*** SOURCE DATA

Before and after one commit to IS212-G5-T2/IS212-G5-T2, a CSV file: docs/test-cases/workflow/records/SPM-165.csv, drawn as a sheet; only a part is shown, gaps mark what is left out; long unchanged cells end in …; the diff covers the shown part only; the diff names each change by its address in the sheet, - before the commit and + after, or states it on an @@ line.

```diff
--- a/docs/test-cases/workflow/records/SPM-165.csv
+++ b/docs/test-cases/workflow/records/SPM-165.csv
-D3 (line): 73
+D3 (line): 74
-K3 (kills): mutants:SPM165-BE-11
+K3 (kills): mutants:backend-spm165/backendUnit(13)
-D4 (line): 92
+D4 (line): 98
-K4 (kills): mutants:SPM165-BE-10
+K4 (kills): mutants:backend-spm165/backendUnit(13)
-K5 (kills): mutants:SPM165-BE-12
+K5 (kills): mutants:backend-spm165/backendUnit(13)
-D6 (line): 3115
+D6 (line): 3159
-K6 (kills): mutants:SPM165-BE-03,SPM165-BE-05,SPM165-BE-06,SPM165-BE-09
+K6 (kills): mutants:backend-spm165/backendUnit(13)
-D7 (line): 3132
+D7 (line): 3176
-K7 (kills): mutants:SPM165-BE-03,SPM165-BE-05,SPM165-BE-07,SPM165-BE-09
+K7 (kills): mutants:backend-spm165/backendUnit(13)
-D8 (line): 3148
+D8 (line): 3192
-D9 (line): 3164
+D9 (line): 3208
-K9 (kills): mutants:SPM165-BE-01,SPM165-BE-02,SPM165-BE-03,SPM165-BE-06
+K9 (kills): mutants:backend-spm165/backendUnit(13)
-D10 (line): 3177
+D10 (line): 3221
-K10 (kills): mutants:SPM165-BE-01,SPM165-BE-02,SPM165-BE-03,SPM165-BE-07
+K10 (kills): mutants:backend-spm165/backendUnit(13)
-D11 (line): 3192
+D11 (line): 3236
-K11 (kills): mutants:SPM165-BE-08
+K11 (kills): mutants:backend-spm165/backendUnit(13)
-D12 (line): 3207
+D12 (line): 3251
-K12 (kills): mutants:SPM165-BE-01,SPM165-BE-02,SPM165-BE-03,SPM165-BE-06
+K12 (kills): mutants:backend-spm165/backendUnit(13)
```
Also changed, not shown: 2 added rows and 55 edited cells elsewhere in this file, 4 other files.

******

# ACTIVITY
Please output each entry above exactly, leaving nothing out.

# SOLUTION TO THIS TASK
Before and after one commit to IS212-G5-T2/IS212-G5-T2, a CSV file: docs/test-cases/workflow/records/SPM-165.csv, drawn as a sheet; only a part is shown, gaps mark what is left out; long unchanged cells end in …; the diff covers the shown part only; the diff names each change by its address in the sheet, - before the commit and + after, or states it on an @@ line.

```diff
--- a/docs/test-cases/workflow/records/SPM-165.csv
+++ b/docs/test-cases/workflow/records/SPM-165.csv
-D3 (line): 73
+D3 (line): 74
-K3 (kills): mutants:SPM165-BE-11
+K3 (kills): mutants:backend-spm165/backendUnit(13)
-D4 (line): 92
+D4 (line): 98
-K4 (kills): mutants:SPM165-BE-10
+K4 (kills): mutants:backend-spm165/backendUnit(13)
-K5 (kills): mutants:SPM165-BE-12
+K5 (kills): mutants:backend-spm165/backendUnit(13)
-D6 (line): 3115
+D6 (line): 3159
-K6 (kills): mutants:SPM165-BE-03,SPM165-BE-05,SPM165-BE-06,SPM165-BE-09
+K6 (kills): mutants:backend-spm165/backendUnit(13)
-D7 (line): 3132
+D7 (line): 3176
-K7 (kills): mutants:SPM165-BE-03,SPM165-BE-05,SPM165-BE-07,SPM165-BE-09
+K7 (kills): mutants:backend-spm165/backendUnit(13)
-D8 (line): 3148
+D8 (line): 3192
-D9 (line): 3164
+D9 (line): 3208
-K9 (kills): mutants:SPM165-BE-01,SPM165-BE-02,SPM165-BE-03,SPM165-BE-06
+K9 (kills): mutants:backend-spm165/backendUnit(13)
-D10 (line): 3177
+D10 (line): 3221
-K10 (kills): mutants:SPM165-BE-01,SPM165-BE-02,SPM165-BE-03,SPM165-BE-07
+K10 (kills): mutants:backend-spm165/backendUnit(13)
-D11 (line): 3192
+D11 (line): 3236
-K11 (kills): mutants:SPM165-BE-08
+K11 (kills): mutants:backend-spm165/backendUnit(13)
-D12 (line): 3207
+D12 (line): 3251
-K12 (kills): mutants:SPM165-BE-01,SPM165-BE-02,SPM165-BE-03,SPM165-BE-06
+K12 (kills): mutants:backend-spm165/backendUnit(13)
```
Also changed, not shown: 2 added rows and 55 edited cells elsewhere in this file, 4 other files.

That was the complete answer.